by Cherise T.
Notorious. Home to many historical figures, Baltimore lays claim to one of the most reviled, John Wilkes Booth. Legendary. The pinnacle of theatrical performance, Shakespearean acting claims Junius, John’s father, and Edwin, John’s brother, as two of its finest. Radical. One of the highest acts of rebellion, the Underground Railroad claims Richard Booth, John’s grandfather, as one of its aides.
Booth, by Karen Joy Fowler, explores these, and many other, aspects of an infamous family. The bestselling author of We Are All Completely Beside Ourselves, Fowler has written another dysfunctional family novel. Booth will engage readers interested in local Maryland history, the Lincoln assassination, and disturbing tales of family legacy.
Enraged by the gun violence epidemic, yet not wanting to glorify an assassin, Fowler began researching the Booth family. With the goal of placing John Wilkes Booth in a broader sociological context, Fowler presents a detailed portrait of Booth’s first-degree relatives as well as his ancestry. I marveled at how the Booth family was at once isolated from and central to the politics surrounding the Civil War. We discover the abolitionist leanings of the majority of the Booth family and gain a limited glimpse into John’s radicalization. I learned a lot but was also left wanting to know more about John’s motivations and the repercussions for his family after the assassination.

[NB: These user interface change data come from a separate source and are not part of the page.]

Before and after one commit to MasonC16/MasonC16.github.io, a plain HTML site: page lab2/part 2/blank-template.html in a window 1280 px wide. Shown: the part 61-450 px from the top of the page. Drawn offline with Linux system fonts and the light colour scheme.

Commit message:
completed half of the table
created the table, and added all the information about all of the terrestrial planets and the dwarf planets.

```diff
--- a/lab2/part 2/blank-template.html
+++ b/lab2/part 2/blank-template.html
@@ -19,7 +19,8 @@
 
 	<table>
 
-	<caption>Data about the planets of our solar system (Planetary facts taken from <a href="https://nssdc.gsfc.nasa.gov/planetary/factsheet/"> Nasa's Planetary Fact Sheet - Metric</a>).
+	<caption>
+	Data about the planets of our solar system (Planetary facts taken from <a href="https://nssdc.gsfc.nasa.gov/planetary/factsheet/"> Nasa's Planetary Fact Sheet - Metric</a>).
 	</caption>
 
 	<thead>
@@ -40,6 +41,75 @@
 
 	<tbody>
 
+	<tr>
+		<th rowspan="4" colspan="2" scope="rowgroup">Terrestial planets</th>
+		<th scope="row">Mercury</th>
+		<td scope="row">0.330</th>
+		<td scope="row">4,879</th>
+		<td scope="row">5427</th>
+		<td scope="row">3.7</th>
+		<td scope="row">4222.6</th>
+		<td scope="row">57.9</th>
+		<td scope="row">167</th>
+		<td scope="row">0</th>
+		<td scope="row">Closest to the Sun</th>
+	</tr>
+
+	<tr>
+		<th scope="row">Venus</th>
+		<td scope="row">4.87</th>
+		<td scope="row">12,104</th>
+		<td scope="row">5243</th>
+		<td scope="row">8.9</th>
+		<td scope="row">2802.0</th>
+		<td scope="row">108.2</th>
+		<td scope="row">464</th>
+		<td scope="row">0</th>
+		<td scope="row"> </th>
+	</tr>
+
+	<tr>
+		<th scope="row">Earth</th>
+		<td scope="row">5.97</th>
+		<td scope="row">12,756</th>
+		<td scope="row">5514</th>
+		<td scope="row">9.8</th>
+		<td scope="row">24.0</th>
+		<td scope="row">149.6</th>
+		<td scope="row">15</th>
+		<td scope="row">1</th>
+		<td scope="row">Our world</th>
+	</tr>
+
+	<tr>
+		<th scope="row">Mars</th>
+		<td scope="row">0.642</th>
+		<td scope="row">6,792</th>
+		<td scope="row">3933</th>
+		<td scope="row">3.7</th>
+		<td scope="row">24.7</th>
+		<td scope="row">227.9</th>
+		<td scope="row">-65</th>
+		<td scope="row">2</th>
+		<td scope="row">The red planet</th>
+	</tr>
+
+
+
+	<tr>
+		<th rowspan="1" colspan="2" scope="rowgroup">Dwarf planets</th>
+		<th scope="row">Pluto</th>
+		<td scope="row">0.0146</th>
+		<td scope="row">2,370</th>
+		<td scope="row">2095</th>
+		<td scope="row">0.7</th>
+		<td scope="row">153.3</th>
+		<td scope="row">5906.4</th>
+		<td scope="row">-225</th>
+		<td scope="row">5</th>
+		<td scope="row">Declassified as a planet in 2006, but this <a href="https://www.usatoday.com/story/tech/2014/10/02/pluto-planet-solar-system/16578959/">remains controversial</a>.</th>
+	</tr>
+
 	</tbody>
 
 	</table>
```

Fowler documents the timeline of Abraham Lincoln’s life alongside the lives of the Booths. We see the violent partisanship that has always been woven into the fabric of US history. At times I wondered why this book had not been written as narrative nonfiction instead. Similar to a solid history text, Booth documents significant quotes, historical events, and primary sources. We learn that Junius Booth frequented the Green Dragon Tavern, a Boston bar where you can still grab a drink. Fowler describes the construction of Tudor Hall, the Bel Air home of the Booths that remains open for tours.
At the heart of the novel are the stage actors in the family, Junius, Edwin, John, and Junius, Jr. Both Junius and Edwin were internationally renowned for their stagecraft and self-destructive alcoholism. One of the joys of the novel is found in figuring out the sources of Shakespeare quotes the family members use as part of their daily communications. They are a theater family at their core. John was the ninth of ten children, four of whom died before reaching adulthood. Fowler traces these deaths to the lasting impact on the fates of family members. She depicts John as the light of his mother’s life, the golden child born to help ease the family’s pain.
The novel is well researched, beautifully written, and provides a unique perspective on the Civil War in the context of one family’s experience. The reader connects with the men and the women in the family, as well as their associates, friends, and love interests. Booth would be an excellent choice for a book group discussion.
Cherise Tasker is an Adult Instructor and Research Specialist at the Central Branch. When not immersed in literary fiction, Cherise can be found singing along to musical theater soundtracks.